BEGIN
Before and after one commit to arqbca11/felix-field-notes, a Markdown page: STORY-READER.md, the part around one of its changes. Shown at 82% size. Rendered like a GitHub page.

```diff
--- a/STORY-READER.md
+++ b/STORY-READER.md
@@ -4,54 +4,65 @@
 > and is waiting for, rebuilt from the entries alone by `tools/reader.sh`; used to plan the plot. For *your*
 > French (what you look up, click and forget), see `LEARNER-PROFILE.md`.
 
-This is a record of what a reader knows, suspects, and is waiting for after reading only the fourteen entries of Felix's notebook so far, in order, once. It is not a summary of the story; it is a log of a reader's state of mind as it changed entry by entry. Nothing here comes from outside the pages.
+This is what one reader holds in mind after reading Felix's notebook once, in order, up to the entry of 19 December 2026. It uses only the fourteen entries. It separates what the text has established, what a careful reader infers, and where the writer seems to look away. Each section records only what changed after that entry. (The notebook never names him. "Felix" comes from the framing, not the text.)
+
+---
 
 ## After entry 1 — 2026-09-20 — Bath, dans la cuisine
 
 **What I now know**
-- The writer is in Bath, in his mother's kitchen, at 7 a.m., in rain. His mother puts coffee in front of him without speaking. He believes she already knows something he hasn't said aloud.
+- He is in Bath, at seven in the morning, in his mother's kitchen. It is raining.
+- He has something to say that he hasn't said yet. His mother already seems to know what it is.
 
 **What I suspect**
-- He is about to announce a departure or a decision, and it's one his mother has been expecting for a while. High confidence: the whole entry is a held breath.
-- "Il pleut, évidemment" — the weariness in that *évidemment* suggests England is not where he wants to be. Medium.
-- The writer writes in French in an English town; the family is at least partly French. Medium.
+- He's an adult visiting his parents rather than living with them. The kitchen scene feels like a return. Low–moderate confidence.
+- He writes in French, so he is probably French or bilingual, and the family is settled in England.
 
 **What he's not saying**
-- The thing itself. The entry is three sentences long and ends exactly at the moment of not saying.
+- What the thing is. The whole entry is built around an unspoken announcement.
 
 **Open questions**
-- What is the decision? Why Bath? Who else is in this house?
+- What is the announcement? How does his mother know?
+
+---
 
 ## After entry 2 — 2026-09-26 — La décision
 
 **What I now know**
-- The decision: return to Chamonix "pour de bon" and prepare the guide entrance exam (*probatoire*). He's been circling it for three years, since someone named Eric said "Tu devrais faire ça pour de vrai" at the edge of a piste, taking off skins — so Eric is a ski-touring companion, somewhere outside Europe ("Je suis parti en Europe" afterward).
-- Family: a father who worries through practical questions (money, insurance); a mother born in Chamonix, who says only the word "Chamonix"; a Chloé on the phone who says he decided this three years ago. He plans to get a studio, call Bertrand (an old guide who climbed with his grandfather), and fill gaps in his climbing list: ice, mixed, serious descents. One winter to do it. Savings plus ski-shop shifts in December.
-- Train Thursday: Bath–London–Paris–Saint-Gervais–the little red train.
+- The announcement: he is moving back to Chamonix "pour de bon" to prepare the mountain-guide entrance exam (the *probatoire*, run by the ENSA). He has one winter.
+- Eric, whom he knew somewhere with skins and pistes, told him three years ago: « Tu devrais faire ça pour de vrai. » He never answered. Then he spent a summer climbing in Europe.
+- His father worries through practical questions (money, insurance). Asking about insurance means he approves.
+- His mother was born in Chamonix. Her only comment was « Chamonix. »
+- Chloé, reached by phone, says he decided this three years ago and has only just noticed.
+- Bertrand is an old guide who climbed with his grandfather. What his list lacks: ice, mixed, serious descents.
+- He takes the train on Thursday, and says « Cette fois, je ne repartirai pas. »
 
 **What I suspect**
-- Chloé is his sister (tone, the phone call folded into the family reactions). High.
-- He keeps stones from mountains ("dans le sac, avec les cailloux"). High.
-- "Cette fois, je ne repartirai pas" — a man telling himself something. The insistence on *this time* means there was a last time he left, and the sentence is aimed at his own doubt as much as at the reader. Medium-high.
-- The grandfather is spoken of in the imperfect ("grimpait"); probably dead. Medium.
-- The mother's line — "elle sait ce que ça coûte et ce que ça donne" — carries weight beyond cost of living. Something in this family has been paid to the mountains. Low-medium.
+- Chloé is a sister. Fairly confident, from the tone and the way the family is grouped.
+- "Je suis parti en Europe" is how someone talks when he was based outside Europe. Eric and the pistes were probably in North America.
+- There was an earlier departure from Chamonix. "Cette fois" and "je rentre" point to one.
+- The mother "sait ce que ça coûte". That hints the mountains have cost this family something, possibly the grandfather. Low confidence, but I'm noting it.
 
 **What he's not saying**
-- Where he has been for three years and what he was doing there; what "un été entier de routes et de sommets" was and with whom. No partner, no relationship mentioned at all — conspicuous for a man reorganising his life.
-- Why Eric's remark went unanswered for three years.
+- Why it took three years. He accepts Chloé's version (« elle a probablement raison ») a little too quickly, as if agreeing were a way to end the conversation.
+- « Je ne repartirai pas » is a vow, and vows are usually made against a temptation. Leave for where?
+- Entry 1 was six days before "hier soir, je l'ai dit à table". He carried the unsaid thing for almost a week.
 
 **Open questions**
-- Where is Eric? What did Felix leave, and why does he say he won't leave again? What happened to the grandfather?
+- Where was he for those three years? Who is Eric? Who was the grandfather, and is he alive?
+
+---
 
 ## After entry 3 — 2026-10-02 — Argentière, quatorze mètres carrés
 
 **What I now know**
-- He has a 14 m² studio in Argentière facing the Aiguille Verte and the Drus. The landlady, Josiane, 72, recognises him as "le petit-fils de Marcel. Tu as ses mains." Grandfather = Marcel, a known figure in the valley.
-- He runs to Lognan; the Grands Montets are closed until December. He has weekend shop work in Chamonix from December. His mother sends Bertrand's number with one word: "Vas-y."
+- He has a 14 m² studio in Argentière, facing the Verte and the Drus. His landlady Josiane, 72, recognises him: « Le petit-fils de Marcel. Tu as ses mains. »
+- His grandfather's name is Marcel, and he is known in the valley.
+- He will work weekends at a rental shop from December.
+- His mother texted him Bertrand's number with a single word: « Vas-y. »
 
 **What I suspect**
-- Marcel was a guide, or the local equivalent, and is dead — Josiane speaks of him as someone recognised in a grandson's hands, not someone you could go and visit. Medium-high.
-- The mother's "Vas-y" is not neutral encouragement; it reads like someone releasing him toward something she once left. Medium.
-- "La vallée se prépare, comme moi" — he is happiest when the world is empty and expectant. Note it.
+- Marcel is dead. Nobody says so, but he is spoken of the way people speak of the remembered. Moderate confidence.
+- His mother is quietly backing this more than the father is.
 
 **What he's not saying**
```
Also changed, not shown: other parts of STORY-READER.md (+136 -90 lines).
END
## What to produce
Whenever the word "fourteen" occurs in a line of the listing above, return that line.

## Task response
-This is a record of what a reader knows, suspects, and is waiting for after reading only the fourteen entries of Felix's notebook so far, in order, once. It is not a summary of the story; it is a log of a reader's state of mind as it changed entry by entry. Nothing here comes from outside the pages.
+This is what one reader holds in mind after reading Felix's notebook once, in order, up to the entry of 19 December 2026. It uses only the fourteen entries. It separates what the text has established, what a careful reader infers, and where the writer seems to look away. Each section records only what changed after that entry. (The notebook never names him. "Felix" comes from the framing, not the text.)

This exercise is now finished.